Just friends, he said, and Emma, thinking of his company T-shirts, his hair sculpted into a blondish low surf, believed him.
Later Michael texted her again, inviting her to come with him and a group of friends that night to see a Beatles tribute band, one composed of androids. Androids were around for their usefulness and most people didn’t regard them highly. One wiped Neville down at the end of the day, others mopped the catwalks. Still, this group had started when four androids banded together and while critics made fun of them at first (“What’s next, a coffee machine playing Bach?”) the band had ultimately gotten great press, reproducing, as Emma understood the reviews, the original Beatles’ brand of chipper melancholy.
Sure, Emma pressed back. When?
Tonight. 8. Meet us at the Gone Rhino, around the corner from the hall.
An evening out at least. Something to do besides BiteMe!, tea, and all night with holograms programmed to be friends—lately Krissy, Krystal, and Kim, all blond, giggly, and full of chatter about pop culture, celebrity outfits, the newest shows, like a cooking show moderated by perky microwaves. The holograms could do better. Emma failed to program them beyond choosing one night to put them in bikinis, another in moo-moos, another in Gaultier bras.
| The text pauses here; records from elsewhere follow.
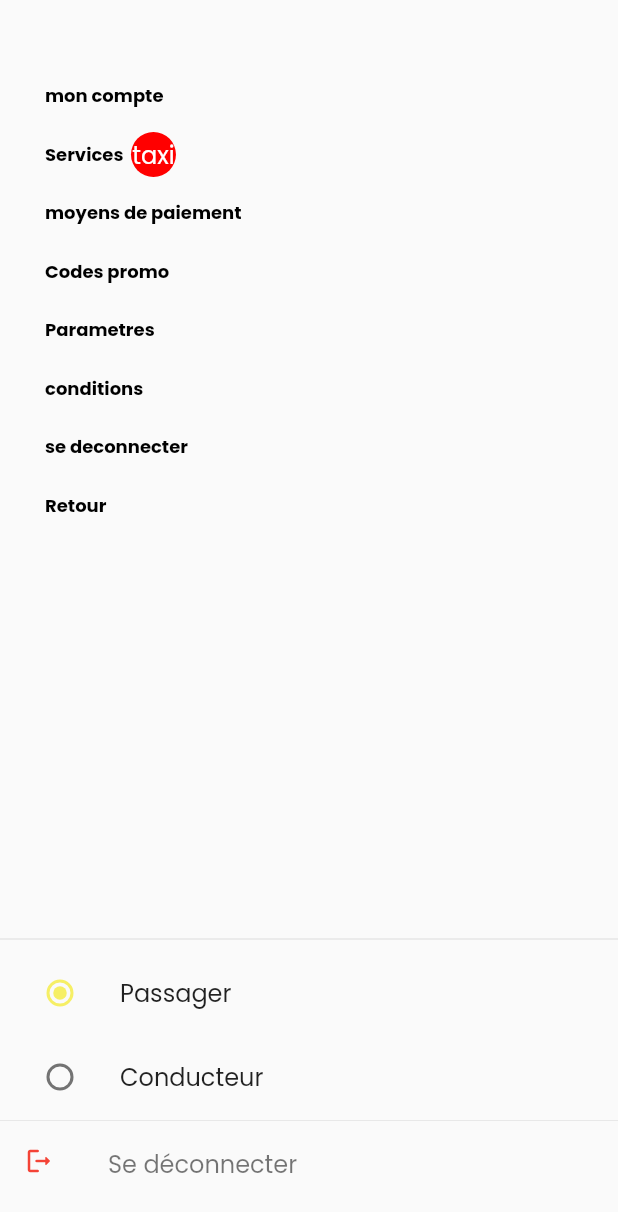
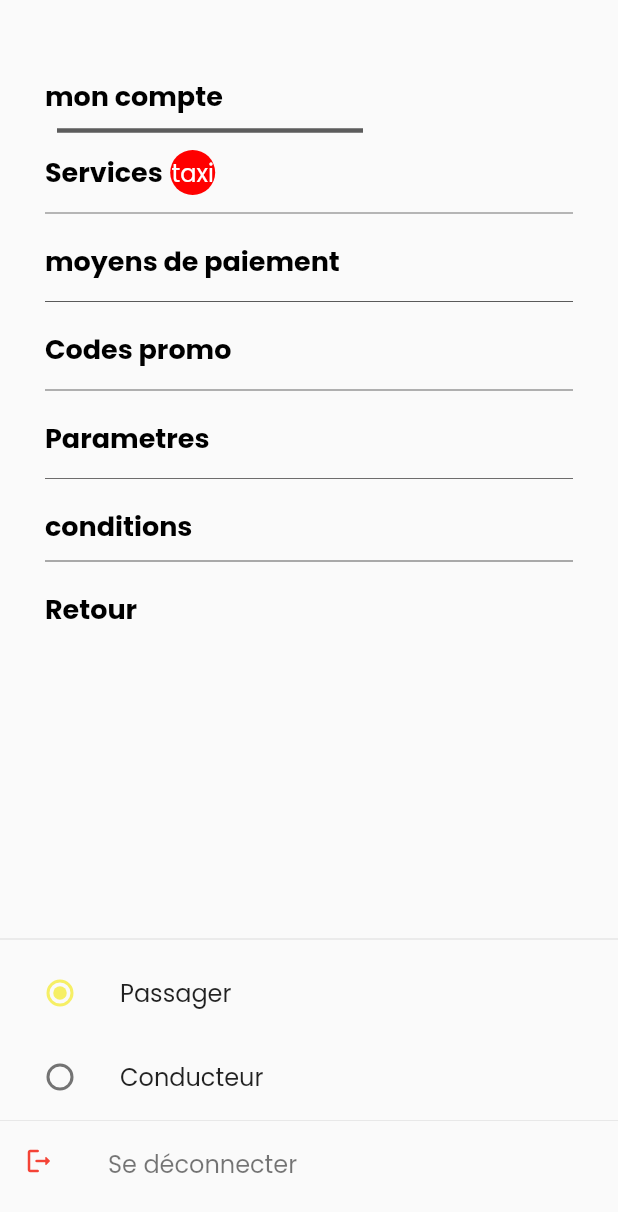
Before and after one commit to agromwinda-mobile-trainee/agrobb, a Flutter app: the HomeDriver screen opened directly, after a tap on the "menu" icon, on a phone screen of 412 x 824 dp. Shown: the top 1212 px of the screen. Run offline on Flutter 3.47's test engine with Material 2 defaults, Android fonts, the phone set to English and light mode, and no system bars; our stand-ins replace bloc, cloud_firestore, firebase_auth, firebase_core, flutter_bloc, flutter_native_splash and 11 more; missing offline and left inert: dart:ffi; accounts and stored records are empty.

Commit message:
Drawer customization ...

```diff
--- a/flutter_native_splash.yaml
+++ b/flutter_native_splash.yaml
@@ -15,14 +15,14 @@ flutter_native_splash:
   # splash screen to a png image.  This is useful for gradients. The image will be stretch to the
   # size of the app. Only one parameter can be used, color and background_image cannot both be set.
   color: "#ffffff"
-  background_image: "assets/images/playstore.png"
+  #background_image: "assets/images/playstore.png"
 
   # Optional parameters are listed below.  To enable a parameter, uncomment the line by removing
   # the leading # character.
 
   # The image parameter allows you to specify an image used in the splash screen.  It must be a
   # png file and should be sized for 4x pixel density.
-  #image: assets/splash.png
+  image: assets/images/playstore.png
 
   # The branding property allows you to specify an image used as branding in the splash screen.
   # It must be a png file. It is supported for Android, iOS and the Web.  For Android 12,
--- a/lib/commons/home/drawer.dart
+++ b/lib/commons/home/drawer.dart
@@ -23,7 +23,7 @@ class _BuildDrawerState extends State<BuildDrawer> {
       {required String title,
       required Function onPressed,
       Color color = Colors.black,
-      double fontSize = 12,
+      double fontSize = 18,
       FontWeight fontWeight = FontWeight.w700,
       double height = 39,
       bool isVisible = false}) {
@@ -89,13 +89,50 @@ class _BuildDrawerState extends State<BuildDrawer> {
                 //     )),
                 buildDrawerItem(
                     title: 'mon compte', onPressed: () => Get.to(() => null)),
+                const SizedBox(
+                  height: 4,
+                ),
+                const Divider(
+                  indent: 8,
+                  endIndent: 140.0,
+                  height: 8,
+                  thickness: 3,
+                  color: Color.fromARGB(255, 92, 92, 92),
+                ),
                 buildDrawerItem(
                     title: 'Services', onPressed: () {}, isVisible: true),
+                const SizedBox(
+                  height: 4,
+                ),
+                const Divider(
+                  color: Color.fromARGB(255, 112, 112, 112),
+                ),
                 buildDrawerItem(title: 'moyens de paiement', onPressed: () {}),
+                const SizedBox(
+                  height: 4,
+                ),
+                const Divider(
+                  color: Color.fromARGB(255, 90, 90, 90),
+                ),
                 buildDrawerItem(title: 'Codes promo', onPressed: () {}),
+                const SizedBox(
+                  height: 4,
+                ),
+                const Divider(
+                  color: Color.fromARGB(255, 100, 100, 100),
+                ),
                 buildDrawerItem(title: 'Parametres', onPressed: () {}),
+                const SizedBox(
+                  height: 4,
+                ),
+                const Divider(
+                  color: Color.fromARGB(255, 109, 108, 108),
+                ),
                 buildDrawerItem(title: 'conditions ', onPressed: () {}),
-                buildDrawerItem(title: 'se deconnecter', onPressed: () {}),
+                Divider(
+                  color: Color.fromARGB(255, 88, 88, 88),
+                ),
+                //buildDrawerItem(title: 'se deconnecter', onPressed: () {})
                 buildDrawerItem(
                     title: 'Retour',
                     onPressed: () {
--- a/lib/main.dart
+++ b/lib/main.dart
@@ -30,7 +30,7 @@ void main() async {
   var directory = await getApplicationDocumentsDirectory();
   Hive.init(directory.path.toString());
   runApp(const MyApp());
-  // FlutterNativeSplash.remove();
+  FlutterNativeSplash.remove();
 }
 
 class MyApp extends StatelessWidget {
```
Still, right now the blank page of memo, beyond the headings, gaped back at her, long and white and unable to fill itself with anything that would appease Clicquot. If Emma wanted to she could press buttons and populate it with references to the state of the economy and scorcher reports and reviews, anything she wanted, but nothing that would stop Clicquot from coming by tomorrow, too angry and disappointed for her Neville-snogging. Emma wanted to keep her job.
Emma stared up at the cathedral roof, wondering at its coned top, its waste of space in light of the tiered rows of tapping, sighing, wheeling.
Then she looked down at her desk again. She saw writing on the laptop where she had not typed, three words glowing and blue: Let it be.
Susanne Paola Antonetta is the author of Make Me A Mother, Curious Atoms: A History with Physics, A Mind Apart: Travels in a Neurodiverse World, and Body Toxic. Awards include a Pushcart prize, A New York Times Notable Book, an American Book Award and more. She lives in Bellingham, Washington, and is the Editor-in-Chief of the Bellingham Review.
Carol Guess is the author of twenty books of poetry and prose, including Doll Studies: Forensics and Tinderbox Lawn. A frequent collaborator, she writes across genres and illuminates historically marginalized material. In 2014 she was awarded the Philolexian Award for Distinguished Literary Achievement by Columbia University. She teaches at Western Washington University and lives in Seattle.